* **Exercise instructions**:
Identify all lines of the data containing the string "README" and copy them.

Revision comparison data
----------------
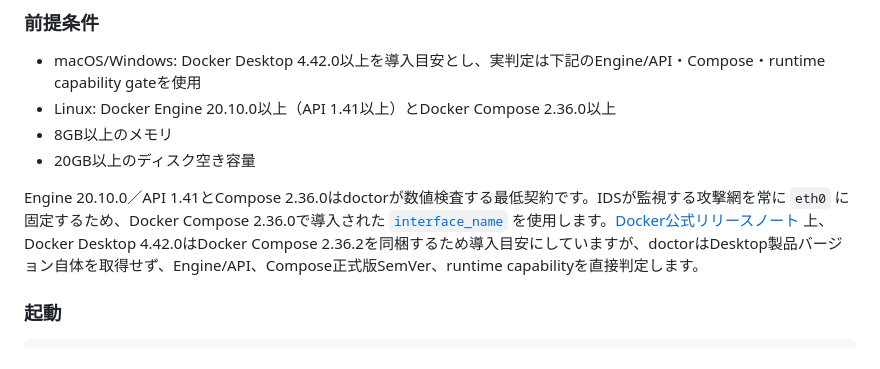
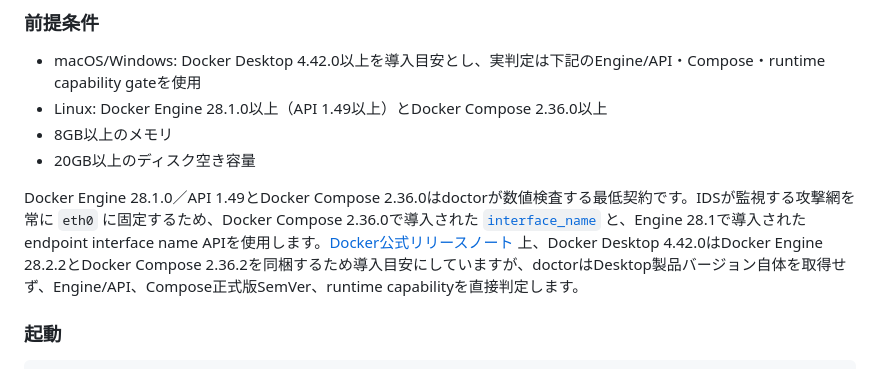
Before and after one commit to albert-einshutoin/secure-learn, a Markdown page: README.md, the part around the change. GitHub-like rendering.

Commit message:
docs: align Docker interface requirements

```diff
--- a/README.md
+++ b/README.md
@@ -47,11 +47,11 @@ SOC-Labは、セキュリティオペレーションセンター（SOC）の訓
 ### 前提条件
 
 - macOS/Windows: Docker Desktop 4.42.0以上を導入目安とし、実判定は下記のEngine/API・Compose・runtime capability gateを使用
-- Linux: Docker Engine 20.10.0以上（API 1.41以上）とDocker Compose 2.36.0以上
+- Linux: Docker Engine 28.1.0以上（API 1.49以上）とDocker Compose 2.36.0以上
 - 8GB以上のメモリ
 - 20GB以上のディスク空き容量
 
-Engine 20.10.0／API 1.41とCompose 2.36.0はdoctorが数値検査する最低契約です。IDSが監視する攻撃網を常に `eth0` に固定するため、Docker Compose 2.36.0で導入された [`interface_name`](https://docs.docker.com/reference/compose-file/services/#interface_name) を使用します。[Docker公式リリースノート](https://docs.docker.com/desktop/release-notes/#4420) 上、Docker Desktop 4.42.0はDocker Compose 2.36.2を同梱するため導入目安にしていますが、doctorはDesktop製品バージョン自体を取得せず、Engine/API、Compose正式版SemVer、runtime capabilityを直接判定します。
+Docker Engine 28.1.0／API 1.49とDocker Compose 2.36.0はdoctorが数値検査する最低契約です。IDSが監視する攻撃網を常に `eth0` に固定するため、Docker Compose 2.36.0で導入された [`interface_name`](https://docs.docker.com/reference/compose-file/services/#interface_name) と、Engine 28.1で導入されたendpoint interface name APIを使用します。[Docker公式リリースノート](https://docs.docker.com/desktop/release-notes/#4420) 上、Docker Desktop 4.42.0はDocker Engine 28.2.2とDocker Compose 2.36.2を同梱するため導入目安にしていますが、doctorはDesktop製品バージョン自体を取得せず、Engine/API、Compose正式版SemVer、runtime capabilityを直接判定します。
 
 ### 起動
 
```
Also changed, not shown: CHANGELOG.md (+1 -0 lines), docs/setup.md (+2 -2 lines).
----------------
* **Solution to this problem**:
Before and after one commit to albert-einshutoin/secure-learn, a Markdown page: README.md, the part around the change. GitHub-like rendering.
--- a/README.md
+++ b/README.md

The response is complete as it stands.